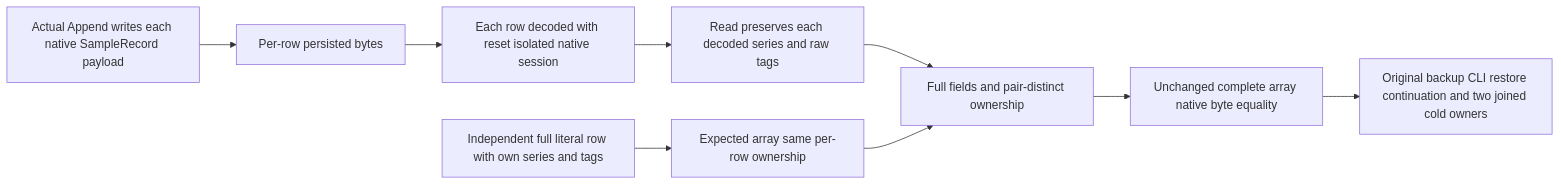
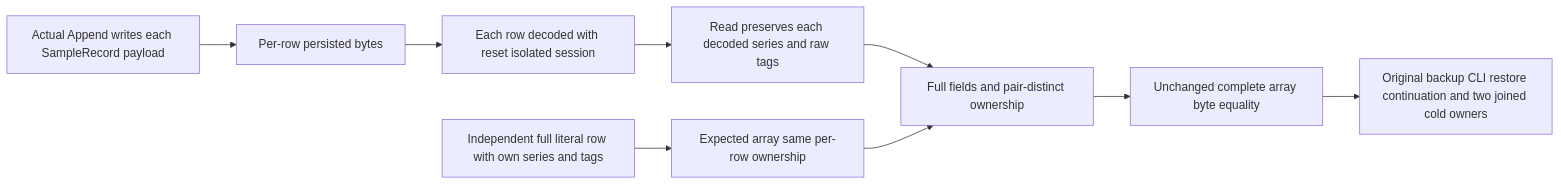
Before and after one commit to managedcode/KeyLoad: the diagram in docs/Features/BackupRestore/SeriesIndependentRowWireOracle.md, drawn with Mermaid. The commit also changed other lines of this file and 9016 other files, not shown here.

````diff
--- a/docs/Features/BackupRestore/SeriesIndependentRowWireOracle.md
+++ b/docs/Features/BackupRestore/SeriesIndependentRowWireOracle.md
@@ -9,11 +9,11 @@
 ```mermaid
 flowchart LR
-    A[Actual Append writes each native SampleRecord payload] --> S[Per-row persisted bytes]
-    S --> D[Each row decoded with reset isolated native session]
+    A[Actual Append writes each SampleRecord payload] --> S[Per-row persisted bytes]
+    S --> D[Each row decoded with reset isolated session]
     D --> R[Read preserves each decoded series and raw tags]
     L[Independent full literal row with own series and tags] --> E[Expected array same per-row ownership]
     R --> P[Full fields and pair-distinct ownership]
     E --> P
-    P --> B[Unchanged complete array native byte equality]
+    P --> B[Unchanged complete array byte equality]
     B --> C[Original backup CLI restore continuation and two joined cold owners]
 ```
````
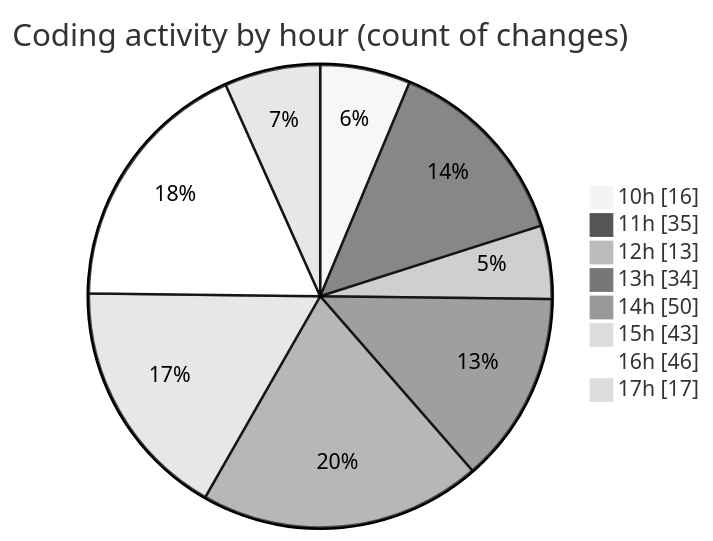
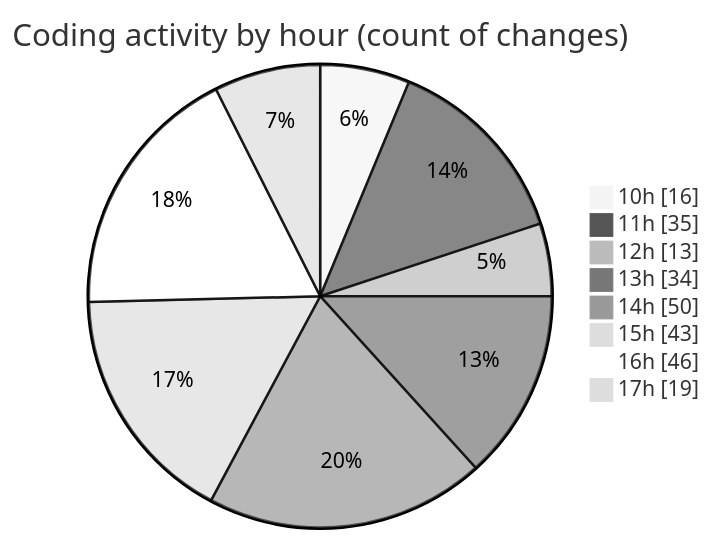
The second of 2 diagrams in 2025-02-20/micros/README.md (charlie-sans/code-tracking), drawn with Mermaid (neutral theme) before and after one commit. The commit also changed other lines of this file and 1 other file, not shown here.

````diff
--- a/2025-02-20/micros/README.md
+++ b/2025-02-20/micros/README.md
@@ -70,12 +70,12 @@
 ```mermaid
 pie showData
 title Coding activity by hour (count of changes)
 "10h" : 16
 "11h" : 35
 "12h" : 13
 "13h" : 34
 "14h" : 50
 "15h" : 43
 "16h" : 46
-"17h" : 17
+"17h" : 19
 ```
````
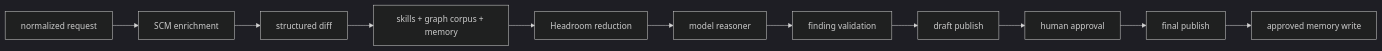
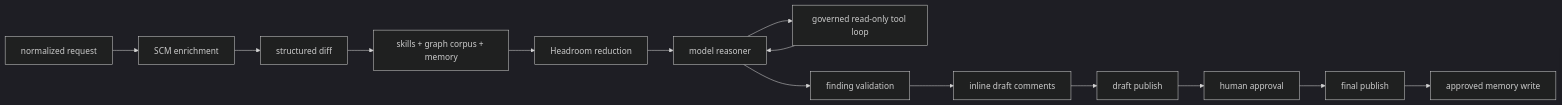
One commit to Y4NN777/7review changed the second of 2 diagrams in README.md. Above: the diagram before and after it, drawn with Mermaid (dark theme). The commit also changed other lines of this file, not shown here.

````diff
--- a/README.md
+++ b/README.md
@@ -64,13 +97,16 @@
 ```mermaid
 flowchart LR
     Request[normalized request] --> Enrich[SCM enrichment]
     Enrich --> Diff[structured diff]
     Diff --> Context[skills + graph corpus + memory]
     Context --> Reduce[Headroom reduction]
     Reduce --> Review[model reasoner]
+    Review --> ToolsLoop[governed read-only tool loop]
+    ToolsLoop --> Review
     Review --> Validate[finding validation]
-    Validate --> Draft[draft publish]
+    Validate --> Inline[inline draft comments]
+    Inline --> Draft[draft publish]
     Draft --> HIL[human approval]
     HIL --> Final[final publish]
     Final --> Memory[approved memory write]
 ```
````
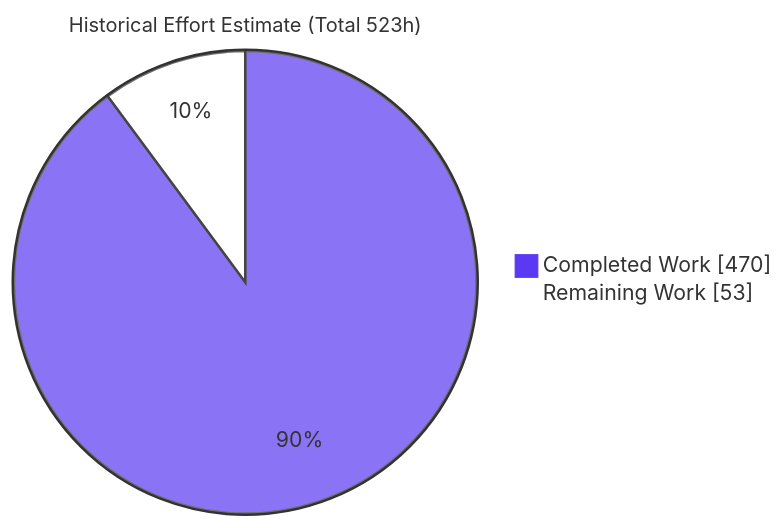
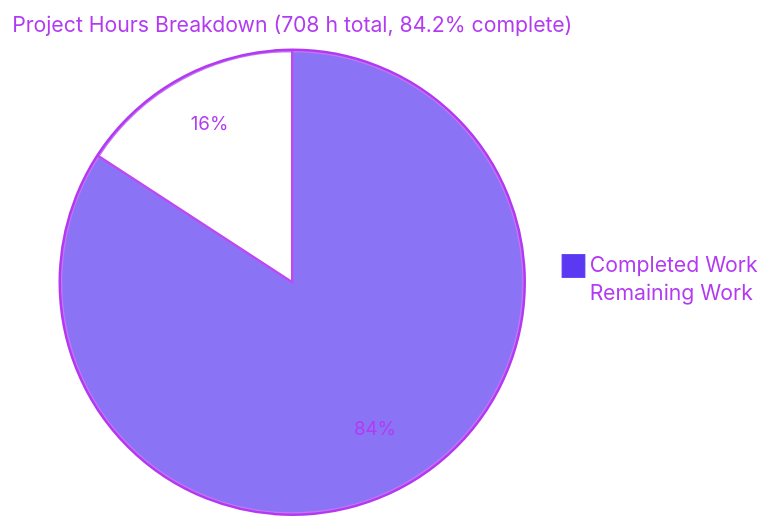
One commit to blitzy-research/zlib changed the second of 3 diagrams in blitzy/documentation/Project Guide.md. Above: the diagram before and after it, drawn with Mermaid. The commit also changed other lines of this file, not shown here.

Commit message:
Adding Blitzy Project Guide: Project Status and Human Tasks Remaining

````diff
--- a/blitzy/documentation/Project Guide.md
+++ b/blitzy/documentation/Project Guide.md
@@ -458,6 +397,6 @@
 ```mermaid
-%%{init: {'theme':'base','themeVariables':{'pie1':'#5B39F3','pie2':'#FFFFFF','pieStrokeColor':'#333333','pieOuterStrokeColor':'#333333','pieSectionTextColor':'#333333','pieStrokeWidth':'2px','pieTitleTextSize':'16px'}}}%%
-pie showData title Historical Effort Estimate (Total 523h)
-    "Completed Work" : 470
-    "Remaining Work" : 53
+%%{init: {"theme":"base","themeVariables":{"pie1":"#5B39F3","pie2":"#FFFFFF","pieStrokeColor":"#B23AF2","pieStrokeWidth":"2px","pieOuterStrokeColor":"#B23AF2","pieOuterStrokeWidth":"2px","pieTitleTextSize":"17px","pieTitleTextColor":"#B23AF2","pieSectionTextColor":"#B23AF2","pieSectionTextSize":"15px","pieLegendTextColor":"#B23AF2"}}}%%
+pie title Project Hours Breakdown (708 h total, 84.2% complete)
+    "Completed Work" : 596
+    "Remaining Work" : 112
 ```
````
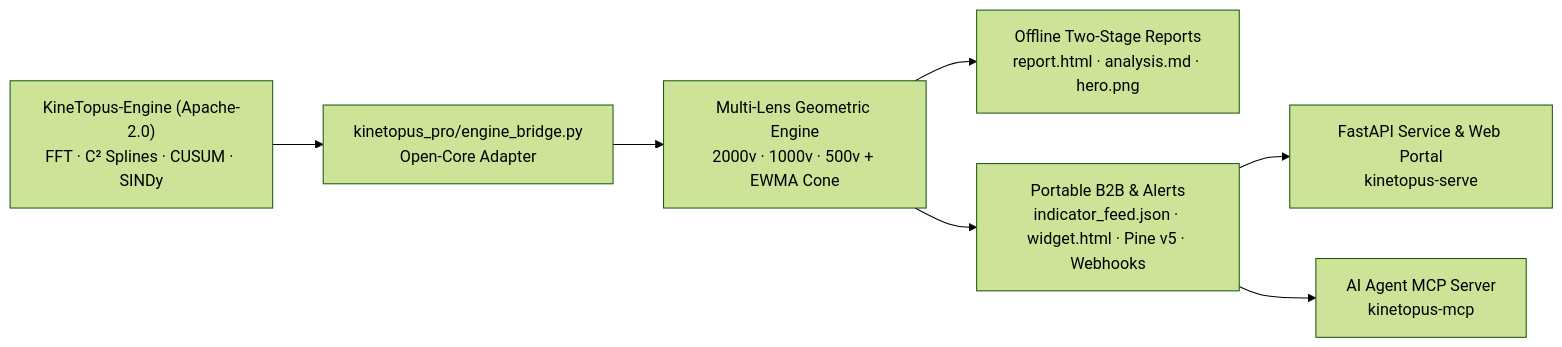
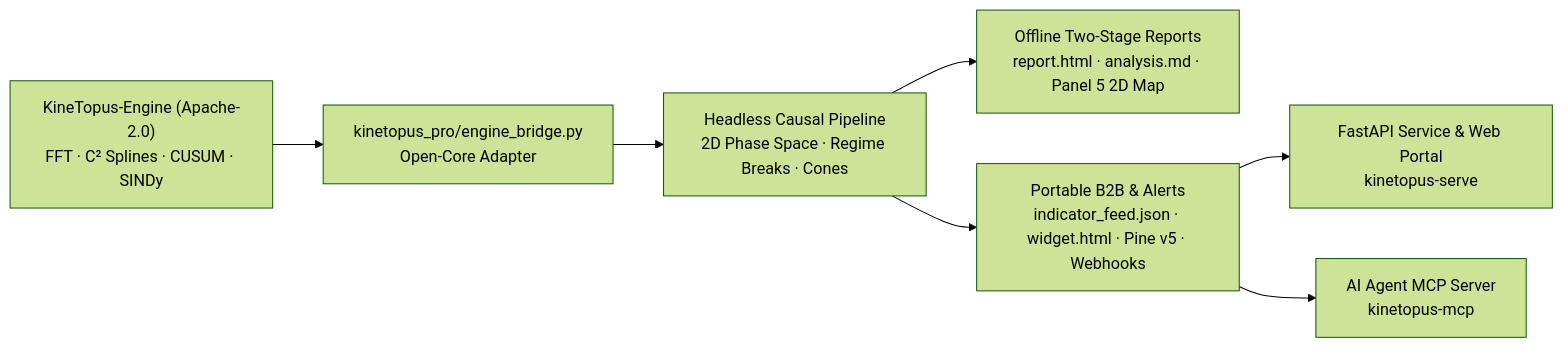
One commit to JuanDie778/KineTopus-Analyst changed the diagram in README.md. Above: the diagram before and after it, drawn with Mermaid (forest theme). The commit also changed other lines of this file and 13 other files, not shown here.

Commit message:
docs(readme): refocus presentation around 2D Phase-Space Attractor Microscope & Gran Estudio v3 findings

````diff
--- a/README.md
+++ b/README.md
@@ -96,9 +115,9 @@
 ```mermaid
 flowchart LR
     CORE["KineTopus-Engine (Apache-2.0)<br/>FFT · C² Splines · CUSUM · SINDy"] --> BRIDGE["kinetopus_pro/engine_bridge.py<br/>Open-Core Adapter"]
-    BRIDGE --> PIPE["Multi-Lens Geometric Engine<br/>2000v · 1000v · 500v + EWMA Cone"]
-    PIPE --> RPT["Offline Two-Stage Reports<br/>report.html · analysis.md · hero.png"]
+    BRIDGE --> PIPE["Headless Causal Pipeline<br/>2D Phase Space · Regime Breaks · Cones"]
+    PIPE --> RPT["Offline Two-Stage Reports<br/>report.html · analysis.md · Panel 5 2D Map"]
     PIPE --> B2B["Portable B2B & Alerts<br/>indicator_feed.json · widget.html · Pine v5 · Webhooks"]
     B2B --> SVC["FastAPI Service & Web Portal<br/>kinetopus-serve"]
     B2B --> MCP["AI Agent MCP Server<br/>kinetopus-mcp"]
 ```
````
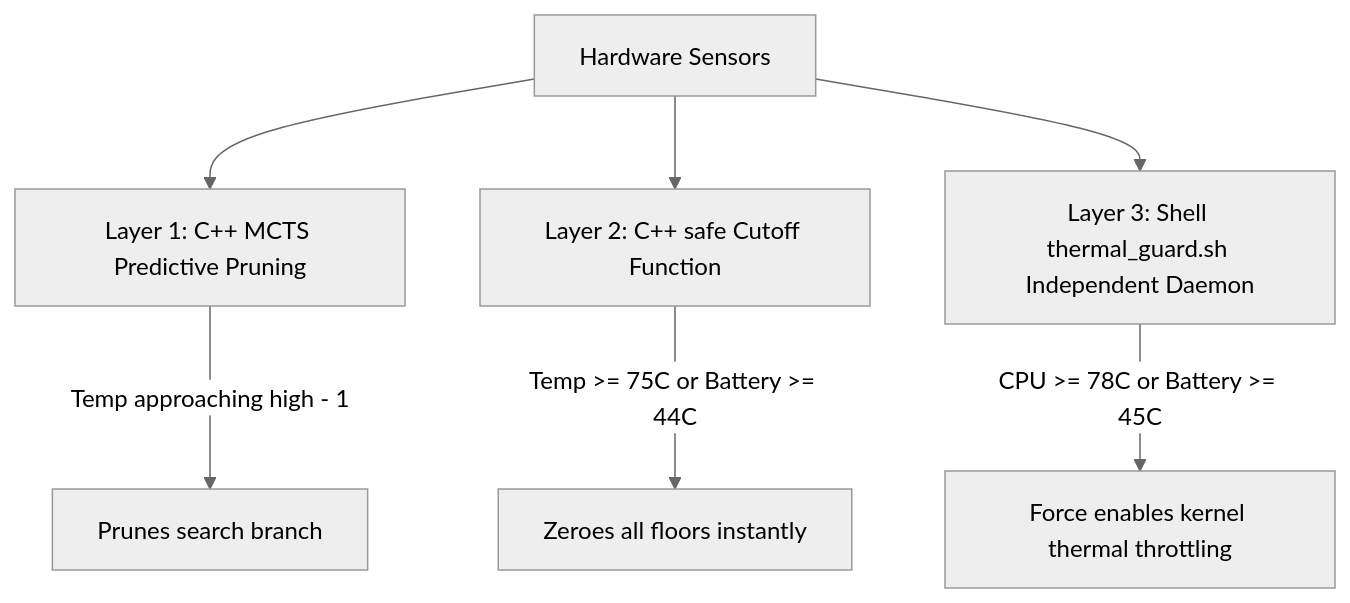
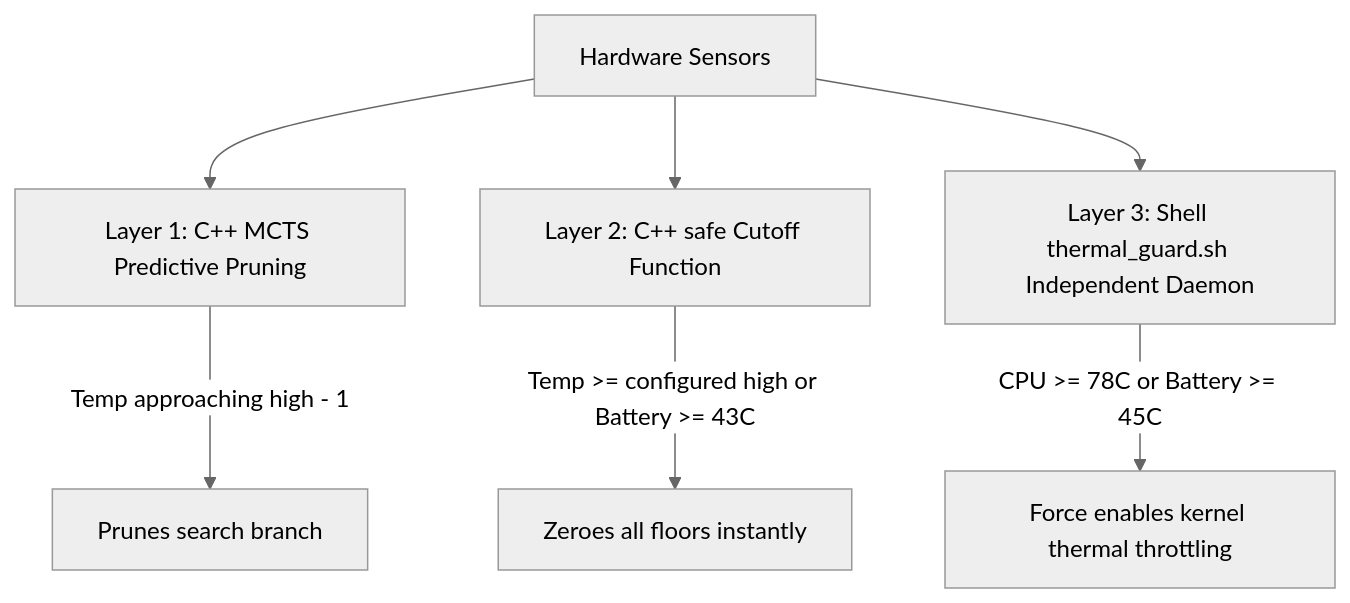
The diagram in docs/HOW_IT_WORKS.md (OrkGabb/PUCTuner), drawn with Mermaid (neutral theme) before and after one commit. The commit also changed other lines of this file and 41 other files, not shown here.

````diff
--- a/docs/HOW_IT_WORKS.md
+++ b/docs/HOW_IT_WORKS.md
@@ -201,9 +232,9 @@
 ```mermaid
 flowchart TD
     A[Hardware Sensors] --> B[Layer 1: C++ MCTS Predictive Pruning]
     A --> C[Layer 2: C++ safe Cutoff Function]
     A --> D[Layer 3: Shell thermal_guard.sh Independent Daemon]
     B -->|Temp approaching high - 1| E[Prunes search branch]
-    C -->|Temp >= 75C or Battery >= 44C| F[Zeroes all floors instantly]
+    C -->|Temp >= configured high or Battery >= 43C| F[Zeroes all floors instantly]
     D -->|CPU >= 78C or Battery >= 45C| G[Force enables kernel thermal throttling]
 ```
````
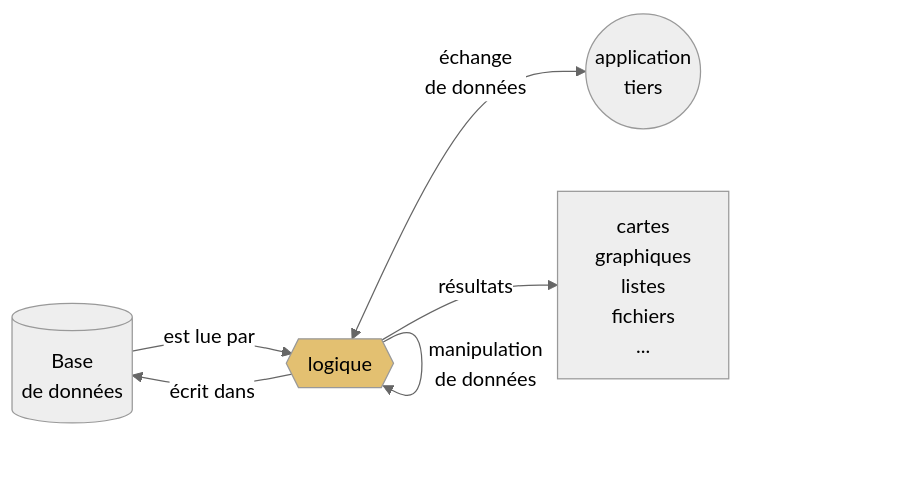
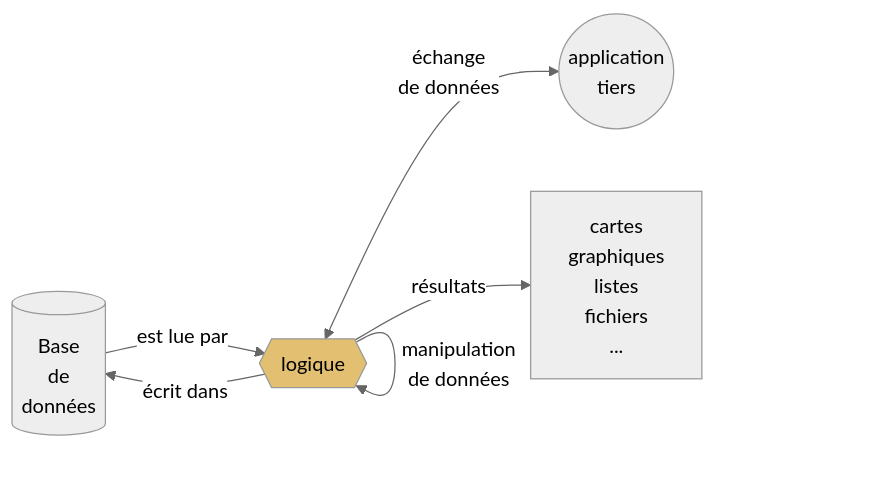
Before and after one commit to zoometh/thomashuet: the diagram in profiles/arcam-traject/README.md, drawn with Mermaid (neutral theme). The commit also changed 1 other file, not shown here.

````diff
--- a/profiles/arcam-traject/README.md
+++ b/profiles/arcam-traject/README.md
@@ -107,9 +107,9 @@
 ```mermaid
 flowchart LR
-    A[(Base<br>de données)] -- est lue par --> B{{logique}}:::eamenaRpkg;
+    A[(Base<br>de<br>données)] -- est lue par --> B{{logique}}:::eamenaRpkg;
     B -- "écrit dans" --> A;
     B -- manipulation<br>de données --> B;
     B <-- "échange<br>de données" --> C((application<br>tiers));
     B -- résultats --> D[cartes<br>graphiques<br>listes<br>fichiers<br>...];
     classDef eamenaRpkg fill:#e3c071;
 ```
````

• **Required action**
Present each line from the listing that holds the string "instantly".

• **Finished task**
-    C -->|Temp >= 75C or Battery >= 44C| F[Zeroes all floors instantly]
+    C -->|Temp >= configured high or Battery >= 43C| F[Zeroes all floors instantly]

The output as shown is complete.